Children are one third of our population and all of our future. ~Select Panel for the Promotion of Child Health, 1981
I am looking for a teenager with hepatitis C who is willing to speak to a teen I know who is feeling alone, a teen who was recently diagnosed with hepatitis C and doesn’t want anyone to know he/she has it. To protect this teen’s anonymity, I am not even going to disclose gender information in this blog.
Like most children who have hepatitis C, this teen acquired hepatitis C at birth. Teens who are newly infected, usually acquire hepatitis C through injection drug use and other high-risk behaviors. Tattoo and piercing parties have been in the news recently as other potential arenas for hepatitis C exposure, although there are no data on these.
It is estimated that there are 23,000 to 46,000 children in the US with hepatitis C. According to the American Liver Foundation, the majority of hepatitis C-positive children have “mild liver disease with upwards of 80% with minimal to no scarring of the liver (fibrosis) by 18 years of age. A subset of children, 20-25% can have more aggressive disease and can develop advanced scarring of the liver (cirrhosis) as early as 8 years of age.
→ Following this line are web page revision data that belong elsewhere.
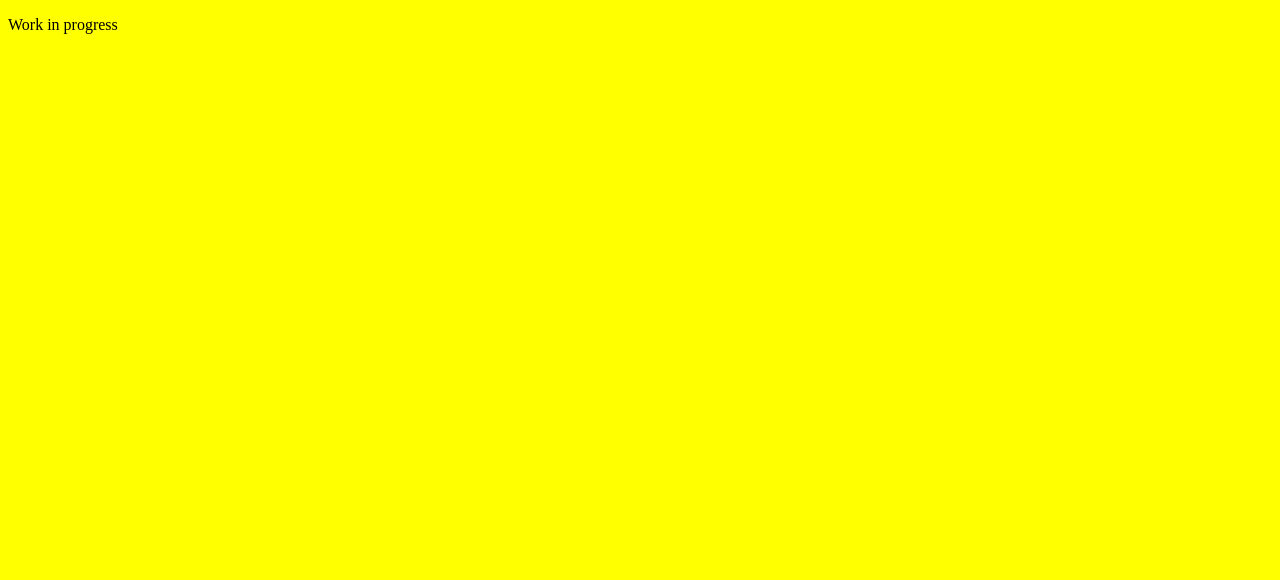
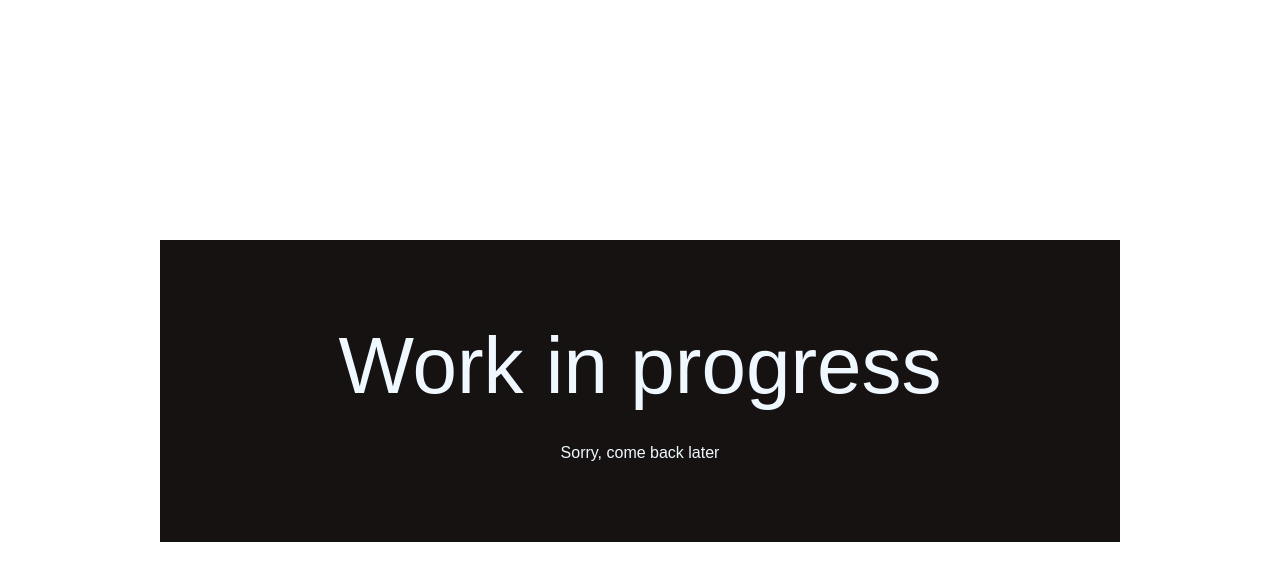
Before and after one commit to RobinDaloze/robindalozewaitingsite.github.io, a plain HTML site: page index.html in a window 1280 px wide. Drawn offline with Linux system fonts and the light colour scheme.

Commit message:
Modify page to another WIP page

```diff
--- a/css/master.css
+++ b/css/master.css
@@ -1,3 +1,23 @@
 body {
-  background-color: yellow;
+  background-color: white;
 }
+.WIP__container {
+  background-color: rgb(22, 18, 18);
+  padding: 5rem;
+  width: 50rem;
+  margin: auto;
+  margin-top: 15rem;
+}
+.WIP__title {
+  font: 500 5rem sans-serif;
+  margin: auto;
+  text-align: center;
+  color: aliceblue;
+}
+.WIP__text {
+  font: 500 1rem sans-serif;
+  margin: auto;
+  text-align: center;
+  color: aliceblue;
+  margin-top: 2rem;
+}
--- a/index.html
+++ b/index.html
@@ -8,6 +8,9 @@
     <title>Robin Daloze</title>
   </head>
   <body>
-    <p>Work in progress</p>
+    <div class="WIP__container">
+      <h2 class="WIP__title">Work in progress</h2>
+      <p class="WIP__text">Sorry, come back later</p>
+    </div>
   </body>
 </html>
```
While hepatitis C is the leading indication for liver transplantation in adults, it is a very rare indication for liver transplantation in children.”
Adolescents who acquire hepatitis C by high-risk behaviors have outcomes that are similar to that of adults. Many will go on to develop chronic liver disease with cirrhosis in 20-30 years.
I am not worried about the liver health of the teen that contacted me. I am more concerned about his/her psychological health. Adolescence is difficult enough without the additional burden of hepatitis C and its stigma. A friend would help.
The rest of you: Let’s raise awareness and cure hepatitis C so we don’t have to subject our youth to this. Haven’t we lost enough?